Volume 1, Number 24, September 29, 2010

In the run-up to the Nov. 19-20 NATO Summit in Lisbon, today a group of over 30 senior European leaders, including former Prime Ministers, Foreign Ministers and Defense Ministers from Belgium, Croatia, the Czech Republic, Denmark, France, Germany, Italy, the Netherlands, Norway, the Slovac Republic, and the United Kingdom, released a joint statement declaring that "NATO should make disarmament a core element of its approach to providing security."

Signed by former German Chancellor Helmut Schmidt, former U.K. Defense Secretary Des Browne, former Belgian Foreign Minister Willy Claes, and former Dutch Prime Minister Ruud Lubbers, among others, the statement arrives at a key time in NATO decision-making. The alliance is drafting a new Strategic Concept, which sets NATO policy on nuclear weapons and other issues for the next decade. This week, NATO Secretary General Anders Fogh Rasmussen reportedly circulated a confidential draft of the document to NATO members for review. The final version is scheduled to be approved at the Lisbon Summit meeting.

One issue in play is the future of approximately 200 forward-deployed U.S. tactical nuclear bombs that are currently deployed in Belgium, Germany, Italy, the Netherlands and Turkey.

Introduced into Europe five decades ago to deter and, if necessary, use against a Soviet conventional attack, battlefield nuclear bombs serve no meaningful military role for the defense of Europe today. As Vice Chairman of the Joint Chiefs of Staff Gen. James Cartwright acknowledged at an April 8 briefing in Washington on the new U.S. Nuclear Posture Review Report, NATO nuclear weapons do not serve a military function not already addressed by other U.S. military assets, including its 2,000 deployed strategic nuclear weapons.

The possible loss or theft of U.S. and Russian tactical nuclear bombs poses an unacceptable risk of nuclear terrorism.

The signers of the statement note that key European states, including three nations that host U.S. nuclear deployments, are pressing for changes in NATO's outdated "nuclear-sharing" arrangements. They note that NATO policy should support and not undercut President Barack Obama's call for concrete actions to reduce the number and salience of nuclear weapons.

The European defense and foreign policy leaders recommend that the new NATO Strategic Concept should state that:

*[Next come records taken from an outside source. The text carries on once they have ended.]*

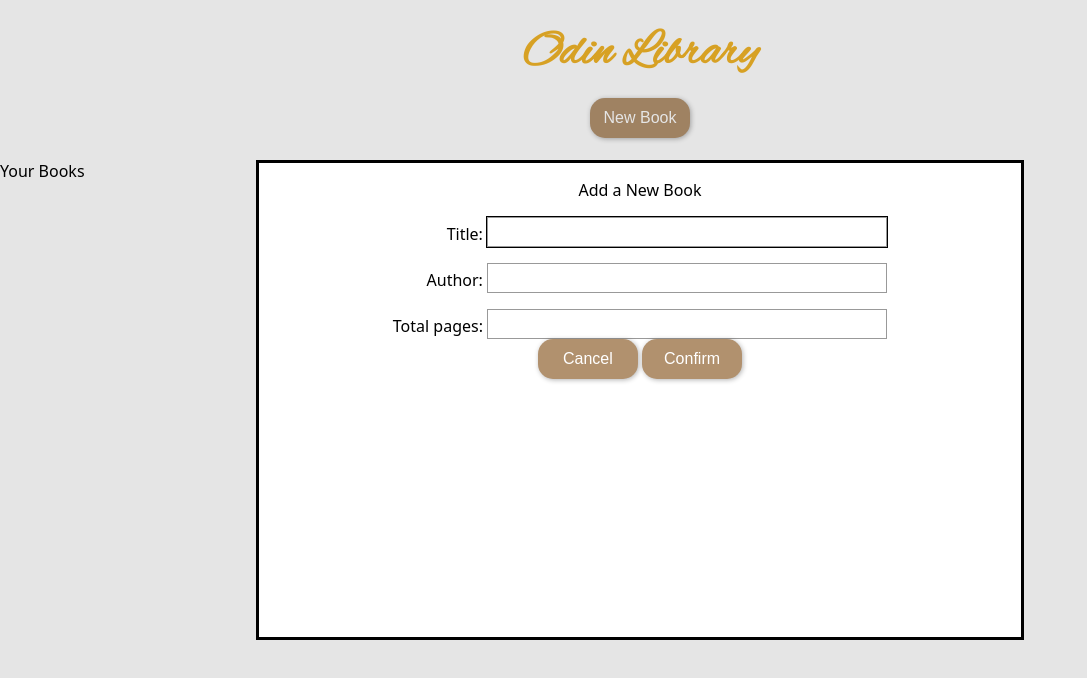
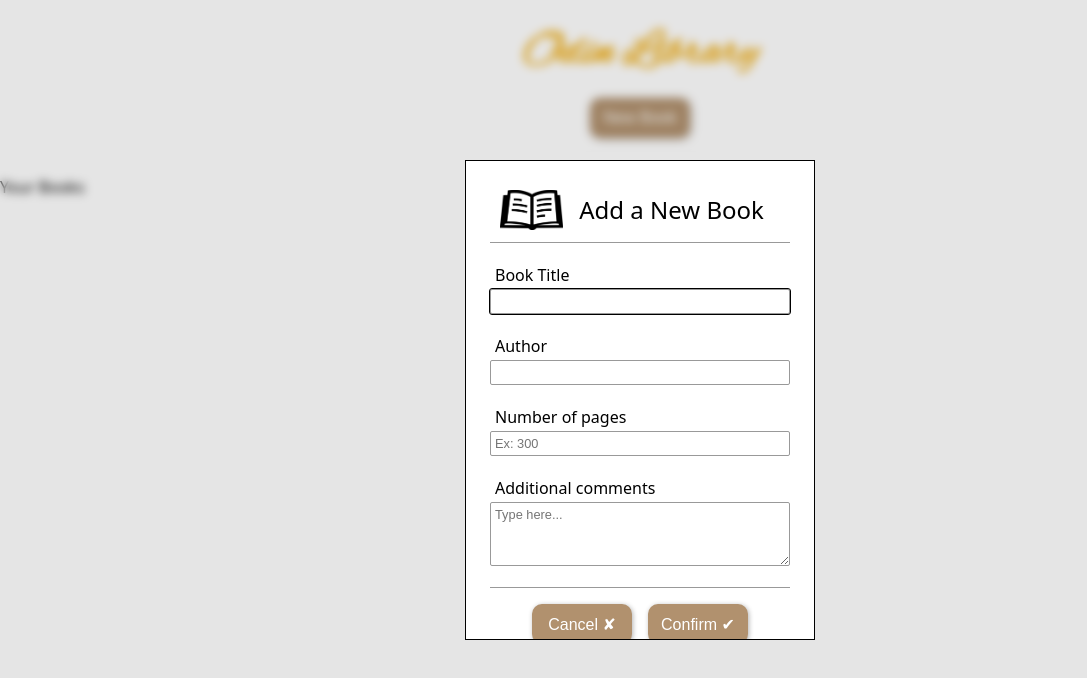
Before and after one commit to andersoncandid/odin-library, a plain HTML site: page index.html in a window 1280 px wide. Both pictures are taken after a click on the button "New Book". Shown: the whole page, without its empty margins (0-1087 px from the left). Drawn offline with Linux system fonts and the light colour scheme; files whose address does not match are found by name.

Commit message:
Completed HTML and CSS for dialog(form) for new book.

```diff
--- a/app.js
+++ b/app.js
@@ -2,11 +2,12 @@
 
 const myLibrary = [];
 
-function Book(title, author, pages) {
+function Book(title, author, pages, comments) {
   this.id = crypto.randomUUID();
   this.title = title;
   this.autor = author;
   this.pages = pages;
+  this.comments = comments;
   this.addDate = new Date();
   this.status = "new"; // Default value
 }
--- a/index.html
+++ b/index.html
@@ -13,24 +13,44 @@
       <button id="new-book">New Book</button>
       <dialog class="dialog modal">
         <form>
+          <div class="form-header">
+            <img src="/img/book.png" alt="Book Image">
             <p>Add a New Book</p>
+          </div>
+
+          <div class="form-content">
             <p>
-            <label for="title">Title:</label>
+              <label for="title">Book Title</label>
               <input type="text" id="title" name="book_title" />
             </p>
 
             <p>
-            <label for="author">Author:</label>
+              <label for="author">Author</label>
               <input type="text" id="author" name="book_author" />
             </p>
 
             <p>
-            <label for="pages">Total pages:</label>
-            <input type="number" id="pages" name="book_pages" />
+              <label for="pages">Number of pages</label>
+              <input
+                type="number"
+                id="pages"
+                name="book_pages"
+                placeholder="Ex: 300"
+              />
             </p>
-          <div>
-            <button value="cancel" formmethod="dialog">Cancel</button>
-            <button id="confirmBtn" value="default">Confirm</button>
+            <p>
+              <label for="comments">Additional comments</label>
+              <textarea
+                id="comments"
+                name="book_comments"
+                placeholder="Type here..."
+              ></textarea>
+            </p>
+          </div>
+
+          <div class="form-footer">
+            <button id="cancel" formmethod="dialog">Cancel ✘</button>
+            <button id="confirmBtn" value="default">Confirm ✔</button>
           </div>
         </form>
       </dialog>
--- a/style.css
+++ b/style.css
@@ -52,7 +52,7 @@ button {
   color: #fff;
   background-color: var(--color-pale);
   border: 0;
-  border-radius: 15px;
+  border-radius: 10px;
   box-shadow: var(--base-box-shadow);
 }
 
@@ -87,8 +87,13 @@ h1 {
   left: 50%;
   translate: -50% -50%;
   text-align: center;
-  width: 60vw;
+  min-width: 350px;
   height: 60vh;
+  border: 1px solid;
+}
+
+dialog::backdrop {
+  backdrop-filter: blur(5px);
 }
 
 form {
@@ -96,32 +101,77 @@ form {
   padding: 1em;
 }
 
-p + p {
+/* Form header */
+.form-header {
+  display: grid;
+  grid-row: 1fr;
+  grid-column: 1fr 3fr;
+  align-items: center;
+  justify-content: center;
+  border-bottom: 1px solid #999;
+}
+
+.form-header p {
+  grid-column: 2 / 3;
+  margin: 0;
+  padding: 1rem;
+  font-size: 1.5rem;
+}
+
+.form-header img {
+  grid-column: 1 / 2;
+  width: auto;
+  height: 2.5rem;
+}
+
+/* Form content */
+p {
   margin-top: 1em;
 }
 
 label {
-  display: inline-block;
-  min-width: 90px;
-  text-align: right;
+  display: block;
+  font-family: inherit;
+  font-size: 100%;
+  margin: 0;
+  box-sizing: border-box;
+  text-align: left;
+  width: 100%;
+  padding: 5px;
+  height: 30px;
 }
 
-input {
-  font: 1.5em sans-serif;
-  width: 400px;
+input,
+textarea {
+  font: 0.8rem sans-serif;
+  padding: 4px;
+  min-width: 300px;
+  -moz-box-sizing: border-box;
   box-sizing: border-box;
-  border: 1px solid #999999;
+  border: 1px solid #999;
+  border-radius: 2px;
 }
 
-input:focus {
+input:focus,
+textarea:focus {
   outline-style: solid;
   outline-color: black;
 }
 
-legend {
-  background-color: black;
-  color: white;
-  padding: 3px 6px;
+textarea {
+  margin-bottom: 21px;
+  vertical-align: top;
+  height: 5em;
+  resize: vertical;
+}
+
+/* Form footer */
+.form-footer {
+  padding: 1rem;
+  border-top: 1px solid #999;
+  display: flex;
+  justify-content: center;
+  gap: 16px;
 }
 
 /* Books cards */
```
Also changed, not shown: img/book.png (added). Lines whose indentation alone changed are shown as unchanged.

  • "NATO will promote both nuclear and conventional arms control and disarmament based on greater international transparency and accountability."
  • "There is an urgent need for reducing the roles and risks of nuclear weapons in security policies globally. NATO is prepared to make a significant contribution to that process."
  • "The fundamental role of nuclear weapons is to deter nuclear attack."
  • "Non-strategic nuclear weapons have lost their original role of deterring massive conventional superiority. Therefore, NATO is willing to support a further reduction and consolidation of U.S. non-strategic nuclear weapons in Europe."

The statement also calls on NATO to engage Russia on nuclear, conventional and missile defense policy, leading to the eventual elimination of tactical nuclear weapons from Europe.

Successive U.S. administrations have sought to initiate talks with Russia on sub-strategic nuclear weapons, but Russia's increasing reliance on nuclear weapons and NATO's own nuclear policy inertia have stymied progress. Following ratification of the New Strategic Arms Reduction Treaty, President Obama has pledged to pursue further reductions in all types of U.S. and Russian nuclear weapons-deployed and non-deployed, strategic and tactical.

The European leaders' statement challenges NATO to conduct a full review of alliance nuclear policy in 2011 and to use that process to show leadership on nuclear disarmament and non-proliferation.

The European leaders find that "the challenge for NATO is now to simultaneously maintain its own cohesion while moving to strengthen the global non-proliferation regime and further reduce urgent nuclear dangers," and that "the alliance has a responsibility to show more leadership on the nuclear challenges of the 21st century." - TOM Z. COLLINA and DARYL G. KIMBALL